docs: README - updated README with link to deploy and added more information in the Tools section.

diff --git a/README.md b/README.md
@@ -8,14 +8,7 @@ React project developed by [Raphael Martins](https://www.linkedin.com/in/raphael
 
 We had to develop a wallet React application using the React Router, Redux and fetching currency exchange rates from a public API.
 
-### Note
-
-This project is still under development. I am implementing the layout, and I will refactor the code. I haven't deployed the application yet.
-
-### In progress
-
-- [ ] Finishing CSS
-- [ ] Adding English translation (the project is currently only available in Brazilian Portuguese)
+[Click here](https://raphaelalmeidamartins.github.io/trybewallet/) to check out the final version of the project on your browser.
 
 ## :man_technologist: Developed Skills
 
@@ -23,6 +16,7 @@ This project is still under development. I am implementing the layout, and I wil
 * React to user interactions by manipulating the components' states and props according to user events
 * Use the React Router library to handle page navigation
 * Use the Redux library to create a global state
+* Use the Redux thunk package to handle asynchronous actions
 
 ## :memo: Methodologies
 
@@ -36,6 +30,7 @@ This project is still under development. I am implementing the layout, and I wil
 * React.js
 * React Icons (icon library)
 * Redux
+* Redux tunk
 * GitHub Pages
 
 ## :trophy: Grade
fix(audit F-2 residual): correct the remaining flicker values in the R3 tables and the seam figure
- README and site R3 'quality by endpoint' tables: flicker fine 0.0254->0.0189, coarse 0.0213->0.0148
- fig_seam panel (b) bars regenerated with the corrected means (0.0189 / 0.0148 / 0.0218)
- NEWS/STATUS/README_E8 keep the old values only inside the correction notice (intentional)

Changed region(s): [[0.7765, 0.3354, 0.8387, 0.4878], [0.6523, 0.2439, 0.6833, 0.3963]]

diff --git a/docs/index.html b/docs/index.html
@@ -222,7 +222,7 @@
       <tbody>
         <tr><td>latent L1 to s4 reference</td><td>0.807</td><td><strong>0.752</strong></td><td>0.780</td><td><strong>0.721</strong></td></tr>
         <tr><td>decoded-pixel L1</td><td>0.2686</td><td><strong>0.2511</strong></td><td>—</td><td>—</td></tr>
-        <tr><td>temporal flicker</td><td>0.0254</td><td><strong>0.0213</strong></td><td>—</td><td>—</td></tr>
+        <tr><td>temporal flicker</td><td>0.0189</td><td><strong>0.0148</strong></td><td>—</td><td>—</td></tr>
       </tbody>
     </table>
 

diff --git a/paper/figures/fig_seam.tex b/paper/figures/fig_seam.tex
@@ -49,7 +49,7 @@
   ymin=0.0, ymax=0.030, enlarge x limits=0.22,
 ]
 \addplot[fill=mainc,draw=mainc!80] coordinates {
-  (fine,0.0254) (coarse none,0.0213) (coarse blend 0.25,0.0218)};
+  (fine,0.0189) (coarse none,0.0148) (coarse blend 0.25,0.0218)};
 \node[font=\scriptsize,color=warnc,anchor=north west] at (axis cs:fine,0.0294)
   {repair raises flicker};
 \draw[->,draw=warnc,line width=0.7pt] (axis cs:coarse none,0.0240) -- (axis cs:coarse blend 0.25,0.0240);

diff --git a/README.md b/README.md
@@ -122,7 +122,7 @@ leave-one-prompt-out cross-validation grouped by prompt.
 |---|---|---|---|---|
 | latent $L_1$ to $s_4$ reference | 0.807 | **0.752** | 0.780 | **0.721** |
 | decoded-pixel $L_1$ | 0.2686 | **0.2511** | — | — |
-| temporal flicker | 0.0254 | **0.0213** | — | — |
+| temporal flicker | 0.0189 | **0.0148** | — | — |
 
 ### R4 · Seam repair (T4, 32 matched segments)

········

Wherever a line of the listing above contains the string "Redux", copy that line.

• Task solution:
 We had to develop a wallet React application using the React Router, Redux and fetching currency exchange rates from a public API.
 * Use the Redux library to create a global state
+* Use the Redux thunk package to handle asynchronous actions
 * Redux
+* Redux tunk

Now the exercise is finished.